» Exercise prompt
Repeat the listing exactly. The images do not belong in the copy.

:::::

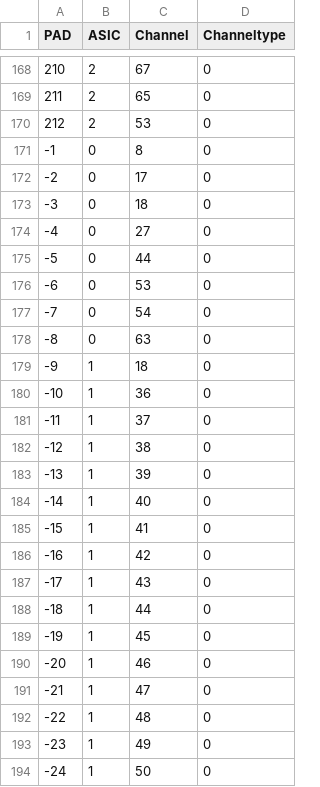
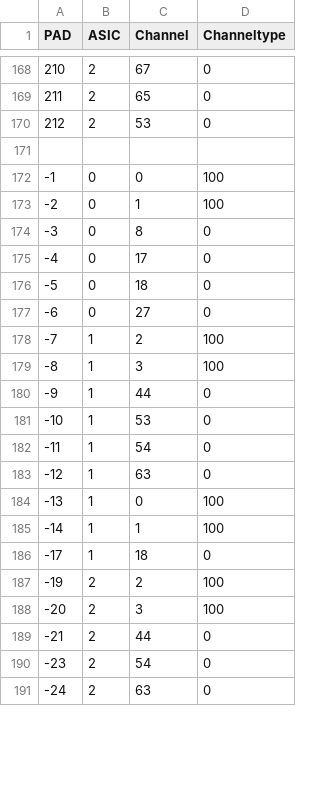
Before and after one commit to cmu-hgc-mac/hgcal-module-testing-gui, a CSV file: hexmap/channel_maps/l5_pad_to_channel_mapping_Nov2024.csv, drawn as a sheet; only a part is shown, gaps mark what is left out; the diff covers the shown part only.

```diff
--- a/hexmap/channel_maps/l5_pad_to_channel_mapping_Nov2024.csv
+++ b/hexmap/channel_maps/l5_pad_to_channel_mapping_Nov2024.csv
@@ -170,25 +170,22 @@ PAD,ASIC,Channel,Channeltype
 212,2,53,0
--1,0,8,0
--2,0,17,0
--3,0,18,0
--4,0,27,0
--5,0,44,0
--6,0,53,0
--7,0,54,0
--8,0,63,0
--9,1,18,0
--10,1,36,0
--11,1,37,0
--12,1,38,0
--13,1,39,0
--14,1,40,0
--15,1,41,0
--16,1,42,0
--17,1,43,0
--18,1,44,0
--19,1,45,0
--20,1,46,0
--21,1,47,0
--22,1,48,0
--23,1,49,0
--24,1,50,0
+
+-1,0,0,100
+-2,0,1,100
+-3,0,8,0
+-4,0,17,0
+-5,0,18,0
+-6,0,27,0
+-7,1,2,100
+-8,1,3,100
+-9,1,44,0
+-10,1,53,0
+-11,1,54,0
+-12,1,63,0
+-13,1,0,100
+-14,1,1,100
+-17,1,18,0
+-19,2,2,100
+-20,2,3,100
+-21,2,44,0
+-23,2,54,0
+-24,2,63,0
```
Also changed, not shown: 17 removed rows and 29 edited cells elsewhere in this file, 11 other files.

:::::

» Written response
Before and after one commit to cmu-hgc-mac/hgcal-module-testing-gui, a CSV file: hexmap/channel_maps/l5_pad_to_channel_mapping_Nov2024.csv, drawn as a sheet; only a part is shown, gaps mark what is left out; the diff covers the shown part only.

```diff
--- a/hexmap/channel_maps/l5_pad_to_channel_mapping_Nov2024.csv
+++ b/hexmap/channel_maps/l5_pad_to_channel_mapping_Nov2024.csv
@@ -170,25 +170,22 @@ PAD,ASIC,Channel,Channeltype
 212,2,53,0
--1,0,8,0
--2,0,17,0
--3,0,18,0
--4,0,27,0
--5,0,44,0
--6,0,53,0
--7,0,54,0
--8,0,63,0
--9,1,18,0
--10,1,36,0
--11,1,37,0
--12,1,38,0
--13,1,39,0
--14,1,40,0
--15,1,41,0
--16,1,42,0
--17,1,43,0
--18,1,44,0
--19,1,45,0
--20,1,46,0
--21,1,47,0
--22,1,48,0
--23,1,49,0
--24,1,50,0
+
+-1,0,0,100
+-2,0,1,100
+-3,0,8,0
+-4,0,17,0
+-5,0,18,0
+-6,0,27,0
+-7,1,2,100
+-8,1,3,100
+-9,1,44,0
+-10,1,53,0
+-11,1,54,0
+-12,1,63,0
+-13,1,0,100
+-14,1,1,100
+-17,1,18,0
+-19,2,2,100
+-20,2,3,100
+-21,2,44,0
+-23,2,54,0
+-24,2,63,0
```
Also changed, not shown: 17 removed rows and 29 edited cells elsewhere in this file, 11 other files.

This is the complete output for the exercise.